(PROBLEM DESCRIPTION):
What follows is a set of records. Retype them exactly, leaving out the pictures.

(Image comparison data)
◆ ◆ ◆ ◆ ◆

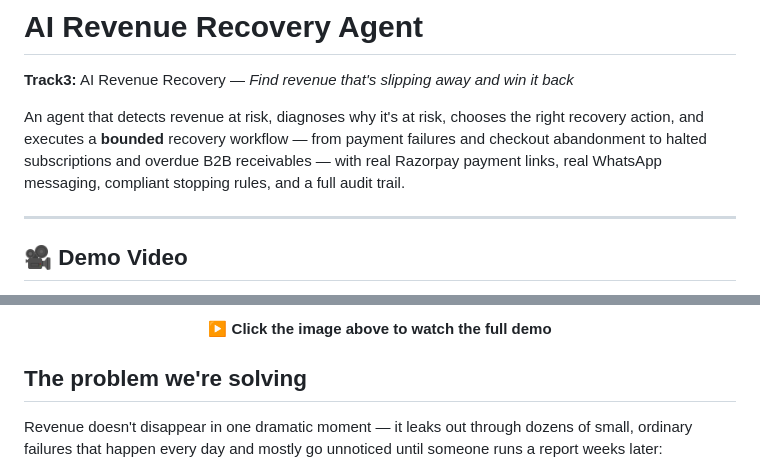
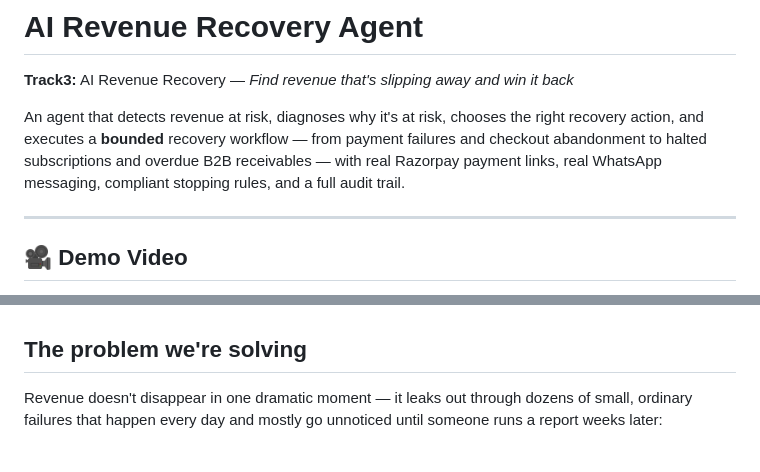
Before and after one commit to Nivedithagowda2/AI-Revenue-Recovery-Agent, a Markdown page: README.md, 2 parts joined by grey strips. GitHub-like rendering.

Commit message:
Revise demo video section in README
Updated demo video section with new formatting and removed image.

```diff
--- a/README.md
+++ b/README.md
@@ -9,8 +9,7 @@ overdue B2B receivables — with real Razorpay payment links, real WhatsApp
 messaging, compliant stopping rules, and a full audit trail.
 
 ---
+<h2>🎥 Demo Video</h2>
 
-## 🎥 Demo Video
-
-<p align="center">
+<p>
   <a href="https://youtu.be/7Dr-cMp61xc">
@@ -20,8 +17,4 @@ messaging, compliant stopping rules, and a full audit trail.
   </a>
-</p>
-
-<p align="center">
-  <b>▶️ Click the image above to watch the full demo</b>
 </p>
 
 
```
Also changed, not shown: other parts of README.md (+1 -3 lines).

◆ ◆ ◆ ◆ ◆

(RESPONSE AREA):
Before and after one commit to Nivedithagowda2/AI-Revenue-Recovery-Agent, a Markdown page: README.md, 2 parts joined by grey strips. GitHub-like rendering.

Commit message:
Revise demo video section in README
Updated demo video section with new formatting and removed image.

```diff
--- a/README.md
+++ b/README.md
@@ -9,8 +9,7 @@ overdue B2B receivables — with real Razorpay payment links, real WhatsApp
 messaging, compliant stopping rules, and a full audit trail.
 
 ---
+<h2>🎥 Demo Video</h2>
 
-## 🎥 Demo Video
-
-<p align="center">
+<p>
   <a href="https://youtu.be/7Dr-cMp61xc">
@@ -20,8 +17,4 @@ messaging, compliant stopping rules, and a full audit trail.
   </a>
-</p>
-
-<p align="center">
-  <b>▶️ Click the image above to watch the full demo</b>
 </p>
 
 
```
Also changed, not shown: other parts of README.md (+1 -3 lines).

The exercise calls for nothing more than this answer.